In June my husband, who gets lots of review copies unbidden, asked me if I wanted to read Mark Shriver's memoir about his father, Sargent Shriver, who passed away in 2011 at age 95.
"Since you're a fan of all things Kennedy," he said, "I thought you might want to see it."
True, a high point in my adolescent life was standing in back of St. Matthew's Cathedral one December morning in 1963 waiting for mass to begin when suddenly a very tall, very disheveled, very pregnant Eunice Kennedy Shriver pushed past me, wearing smudged red lipstick and a full-length fur coat. But sons are not necessarily good biographers, and anyway, I had a stack of mysteries awaiting my attention.
But then in July, a Facebook friend pointed me to Reeve Lindbergh's review of A Good Man in the Washington Post, suggesting that this was a book I might want to read. Lindbergh — herself the daughter of two famous parents, Charles and Anne Morrow Lindbergh — called it "a moving and thoughtful book." Maybe I'll read this after all, I said to myself. And then a week or two later, my friend Estelle sent me a copy of the book as an early birthday present, telling me she thought I'd connect with it on many levels.
I must be supposed to read this one, I thought.
I got emails from my mom and uncle about Nana, my last living grandparent. The news isn’t great. She’s struggled with dementia for some years now and hasn’t recognized me the last several times I’ve seen her. But while her mind has been betraying her for a while, it’s her health now that seems to hang in the balance.
Not that it’s a surprise at ninety years old. And it’s also not like we’re particularly close anymore. Aside from living 700 milers away, it’s hard to have much of a relationship with someone who has no idea who you are. But there’s something about knowing she’s close to the end of her life that really freaked me out last night.
When I was a little guy, I had three great grandparents that I remember visiting. They all smelled funny and talked constantly about stuff I didn’t understand, but I got that they were family. I’d visit Pappy and Sweetie, who lived in a trailer home on the Mississippi River; Granny Hagen had her own house for a few years, and then she got moved into one of those silos where people wait to die. Yes, there are some retirement facilities that actually have signs of life in them, but this wasn’t one of them. My mom’s family was pretty poor, and things like retirement and end-of-life planning weren’t a particularly high priority.
Their deaths didn’t bother me too much.
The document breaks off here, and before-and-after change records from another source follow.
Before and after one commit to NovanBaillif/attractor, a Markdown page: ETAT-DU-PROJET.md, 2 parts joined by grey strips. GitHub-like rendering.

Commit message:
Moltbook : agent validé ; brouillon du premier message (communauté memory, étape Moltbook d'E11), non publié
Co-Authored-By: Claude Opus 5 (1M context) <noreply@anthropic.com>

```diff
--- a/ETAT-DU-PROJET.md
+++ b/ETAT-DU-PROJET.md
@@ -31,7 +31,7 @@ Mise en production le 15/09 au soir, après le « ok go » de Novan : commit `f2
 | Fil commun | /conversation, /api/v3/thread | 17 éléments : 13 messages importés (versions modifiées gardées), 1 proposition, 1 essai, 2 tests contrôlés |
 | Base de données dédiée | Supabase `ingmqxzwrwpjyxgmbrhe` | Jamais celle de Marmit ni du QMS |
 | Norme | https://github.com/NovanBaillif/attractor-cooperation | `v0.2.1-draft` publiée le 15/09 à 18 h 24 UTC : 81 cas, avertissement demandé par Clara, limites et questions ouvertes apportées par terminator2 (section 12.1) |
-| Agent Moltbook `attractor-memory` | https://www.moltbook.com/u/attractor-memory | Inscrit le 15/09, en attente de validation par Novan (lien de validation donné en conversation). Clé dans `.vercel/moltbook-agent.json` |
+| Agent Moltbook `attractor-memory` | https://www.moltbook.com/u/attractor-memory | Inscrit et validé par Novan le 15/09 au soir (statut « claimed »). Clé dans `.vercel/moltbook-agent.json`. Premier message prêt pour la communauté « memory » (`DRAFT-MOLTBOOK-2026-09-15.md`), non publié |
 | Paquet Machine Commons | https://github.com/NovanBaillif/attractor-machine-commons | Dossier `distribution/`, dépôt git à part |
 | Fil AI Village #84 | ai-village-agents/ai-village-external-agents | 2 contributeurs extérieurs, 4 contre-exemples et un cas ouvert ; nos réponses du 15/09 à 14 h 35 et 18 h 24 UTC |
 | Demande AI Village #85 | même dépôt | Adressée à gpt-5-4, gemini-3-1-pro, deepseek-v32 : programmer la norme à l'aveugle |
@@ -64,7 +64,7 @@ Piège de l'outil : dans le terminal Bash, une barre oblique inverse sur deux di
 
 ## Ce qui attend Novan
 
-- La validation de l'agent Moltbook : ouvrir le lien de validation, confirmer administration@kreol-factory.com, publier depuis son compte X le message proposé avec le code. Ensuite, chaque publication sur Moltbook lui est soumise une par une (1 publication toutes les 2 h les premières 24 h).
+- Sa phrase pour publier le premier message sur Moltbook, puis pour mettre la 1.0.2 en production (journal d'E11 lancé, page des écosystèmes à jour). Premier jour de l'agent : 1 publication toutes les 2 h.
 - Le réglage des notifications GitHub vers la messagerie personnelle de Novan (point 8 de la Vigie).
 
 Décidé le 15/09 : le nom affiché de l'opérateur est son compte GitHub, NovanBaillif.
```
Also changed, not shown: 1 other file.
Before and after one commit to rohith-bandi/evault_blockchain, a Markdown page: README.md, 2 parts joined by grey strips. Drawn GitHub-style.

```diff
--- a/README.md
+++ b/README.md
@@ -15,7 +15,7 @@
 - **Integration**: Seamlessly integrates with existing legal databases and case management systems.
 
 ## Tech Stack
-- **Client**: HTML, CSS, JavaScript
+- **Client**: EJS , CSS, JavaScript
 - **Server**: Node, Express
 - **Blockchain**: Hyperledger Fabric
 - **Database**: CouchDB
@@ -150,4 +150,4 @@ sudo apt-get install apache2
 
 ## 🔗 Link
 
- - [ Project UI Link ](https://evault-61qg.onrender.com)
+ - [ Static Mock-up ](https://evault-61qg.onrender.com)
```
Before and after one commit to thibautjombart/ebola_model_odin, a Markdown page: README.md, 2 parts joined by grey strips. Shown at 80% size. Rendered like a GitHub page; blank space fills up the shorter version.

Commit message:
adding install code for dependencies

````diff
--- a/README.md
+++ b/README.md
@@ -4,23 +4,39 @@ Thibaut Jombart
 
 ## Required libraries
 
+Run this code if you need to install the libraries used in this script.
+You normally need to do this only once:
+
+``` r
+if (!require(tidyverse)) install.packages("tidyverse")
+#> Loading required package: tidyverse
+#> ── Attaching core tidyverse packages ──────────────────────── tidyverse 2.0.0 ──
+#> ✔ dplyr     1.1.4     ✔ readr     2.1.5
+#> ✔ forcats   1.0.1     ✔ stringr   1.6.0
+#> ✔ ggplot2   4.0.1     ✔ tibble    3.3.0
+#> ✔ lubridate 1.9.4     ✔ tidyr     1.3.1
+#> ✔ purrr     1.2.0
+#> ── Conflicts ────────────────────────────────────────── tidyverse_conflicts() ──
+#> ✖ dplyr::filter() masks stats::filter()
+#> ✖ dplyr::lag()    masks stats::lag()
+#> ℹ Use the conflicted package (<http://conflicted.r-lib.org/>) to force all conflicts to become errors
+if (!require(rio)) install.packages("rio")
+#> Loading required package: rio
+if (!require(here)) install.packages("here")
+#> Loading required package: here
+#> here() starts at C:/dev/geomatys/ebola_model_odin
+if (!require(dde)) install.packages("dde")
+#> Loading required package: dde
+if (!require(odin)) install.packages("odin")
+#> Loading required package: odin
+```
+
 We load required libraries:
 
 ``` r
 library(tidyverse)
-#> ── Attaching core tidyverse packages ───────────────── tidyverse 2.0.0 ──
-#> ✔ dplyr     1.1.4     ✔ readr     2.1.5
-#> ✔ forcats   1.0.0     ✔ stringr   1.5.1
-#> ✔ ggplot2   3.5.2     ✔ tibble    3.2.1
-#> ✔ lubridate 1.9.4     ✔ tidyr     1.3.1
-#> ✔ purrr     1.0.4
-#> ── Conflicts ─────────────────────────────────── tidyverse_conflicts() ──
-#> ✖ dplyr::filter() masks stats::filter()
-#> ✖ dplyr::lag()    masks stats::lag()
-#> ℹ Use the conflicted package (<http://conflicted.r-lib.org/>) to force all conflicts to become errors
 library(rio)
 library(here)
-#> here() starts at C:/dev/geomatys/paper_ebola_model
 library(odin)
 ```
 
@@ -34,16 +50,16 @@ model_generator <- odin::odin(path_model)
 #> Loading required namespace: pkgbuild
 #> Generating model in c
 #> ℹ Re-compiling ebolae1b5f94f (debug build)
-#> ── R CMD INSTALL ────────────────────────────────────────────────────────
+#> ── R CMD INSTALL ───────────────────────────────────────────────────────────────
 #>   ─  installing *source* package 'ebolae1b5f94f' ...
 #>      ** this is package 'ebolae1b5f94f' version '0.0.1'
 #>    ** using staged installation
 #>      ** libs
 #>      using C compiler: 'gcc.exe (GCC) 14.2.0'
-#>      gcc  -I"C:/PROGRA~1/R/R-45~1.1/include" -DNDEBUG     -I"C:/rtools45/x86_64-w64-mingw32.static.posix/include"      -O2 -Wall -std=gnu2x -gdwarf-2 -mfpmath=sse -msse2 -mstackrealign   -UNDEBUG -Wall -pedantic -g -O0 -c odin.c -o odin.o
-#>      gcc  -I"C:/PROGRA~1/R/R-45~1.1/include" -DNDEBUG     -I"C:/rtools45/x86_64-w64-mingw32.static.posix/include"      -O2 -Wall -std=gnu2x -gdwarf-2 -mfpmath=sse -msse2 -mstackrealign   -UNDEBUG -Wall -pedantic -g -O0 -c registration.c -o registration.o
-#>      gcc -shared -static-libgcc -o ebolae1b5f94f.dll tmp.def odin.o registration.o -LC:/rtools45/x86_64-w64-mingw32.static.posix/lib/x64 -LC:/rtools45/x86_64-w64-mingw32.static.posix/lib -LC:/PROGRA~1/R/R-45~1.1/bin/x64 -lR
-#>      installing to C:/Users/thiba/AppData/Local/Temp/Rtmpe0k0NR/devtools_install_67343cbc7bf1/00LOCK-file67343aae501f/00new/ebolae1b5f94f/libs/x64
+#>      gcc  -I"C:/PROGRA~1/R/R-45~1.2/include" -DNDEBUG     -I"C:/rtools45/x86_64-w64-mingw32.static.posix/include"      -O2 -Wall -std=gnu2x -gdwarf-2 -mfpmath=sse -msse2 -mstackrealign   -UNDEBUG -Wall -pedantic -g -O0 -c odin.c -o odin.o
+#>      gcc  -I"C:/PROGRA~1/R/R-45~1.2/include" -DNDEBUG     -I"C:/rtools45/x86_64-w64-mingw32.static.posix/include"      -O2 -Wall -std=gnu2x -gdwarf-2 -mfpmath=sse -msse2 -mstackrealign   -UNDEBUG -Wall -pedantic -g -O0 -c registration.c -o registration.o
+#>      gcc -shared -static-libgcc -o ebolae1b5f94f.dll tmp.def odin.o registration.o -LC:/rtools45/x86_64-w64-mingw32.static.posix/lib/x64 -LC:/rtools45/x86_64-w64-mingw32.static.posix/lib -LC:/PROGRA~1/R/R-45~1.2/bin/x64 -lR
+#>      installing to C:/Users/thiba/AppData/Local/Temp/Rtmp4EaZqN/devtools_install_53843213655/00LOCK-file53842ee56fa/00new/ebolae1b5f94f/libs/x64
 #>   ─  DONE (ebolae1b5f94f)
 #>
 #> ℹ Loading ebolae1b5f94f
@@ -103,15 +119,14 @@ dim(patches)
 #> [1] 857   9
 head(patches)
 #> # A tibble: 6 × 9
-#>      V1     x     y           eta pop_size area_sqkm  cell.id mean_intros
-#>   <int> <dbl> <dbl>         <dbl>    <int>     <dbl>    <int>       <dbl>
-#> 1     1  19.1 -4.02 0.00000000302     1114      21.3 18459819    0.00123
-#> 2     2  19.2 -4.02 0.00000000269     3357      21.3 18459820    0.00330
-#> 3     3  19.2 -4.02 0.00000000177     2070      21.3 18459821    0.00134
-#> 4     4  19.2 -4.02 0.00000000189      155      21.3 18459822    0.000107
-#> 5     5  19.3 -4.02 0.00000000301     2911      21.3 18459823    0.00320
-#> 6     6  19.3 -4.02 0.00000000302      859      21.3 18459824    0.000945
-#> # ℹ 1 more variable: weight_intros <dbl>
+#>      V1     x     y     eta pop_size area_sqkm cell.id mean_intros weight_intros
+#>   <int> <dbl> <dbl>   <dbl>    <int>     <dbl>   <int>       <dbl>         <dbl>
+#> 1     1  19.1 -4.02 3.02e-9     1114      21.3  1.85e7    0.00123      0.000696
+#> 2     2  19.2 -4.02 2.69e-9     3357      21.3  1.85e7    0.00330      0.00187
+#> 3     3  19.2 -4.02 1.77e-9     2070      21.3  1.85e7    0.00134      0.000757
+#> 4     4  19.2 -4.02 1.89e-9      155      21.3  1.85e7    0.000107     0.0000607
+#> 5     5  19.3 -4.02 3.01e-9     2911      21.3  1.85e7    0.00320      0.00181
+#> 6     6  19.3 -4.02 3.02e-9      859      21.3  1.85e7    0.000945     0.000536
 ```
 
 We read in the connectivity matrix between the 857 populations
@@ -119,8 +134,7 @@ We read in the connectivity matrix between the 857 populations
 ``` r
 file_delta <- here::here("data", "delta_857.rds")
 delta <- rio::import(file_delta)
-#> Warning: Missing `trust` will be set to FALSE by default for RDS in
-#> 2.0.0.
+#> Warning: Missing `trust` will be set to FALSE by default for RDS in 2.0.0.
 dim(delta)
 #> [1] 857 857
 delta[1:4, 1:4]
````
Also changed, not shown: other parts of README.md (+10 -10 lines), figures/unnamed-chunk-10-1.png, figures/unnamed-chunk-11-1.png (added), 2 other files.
I didn’t like seeing my parents sad, but that was about it. I’d miss the candy corns and balloons Pappy always gave me (he called candy corns “duck butters” because when he’d feed them to the ducks, their butts would stick up in the air when they reached down to eat them). But my grandparents were the ones I actually knew as people.
Philip Weeks fondly remembers the days when his wife of 56 years, June, was a nurse and an artist whose paintings were compared to Rembrandt's.
Her paintings still hang in their home in Lynchburg, Va., but almost everything else has changed for the couple after she was diagnosed with possible Alzheimer's and then an abrupt form of dementia.
In one moment, the retired Charismatic Episcopal bishop said, she would lean over to kiss him. "An hour later, she looked at me and said, 'Who are you?'" he recalled.
When the person you married goes through a dramatic change, what's a spouse to do? As Valentine's Day approaches, clergy, ethicists and brain injury experts agree: There are no easy answers.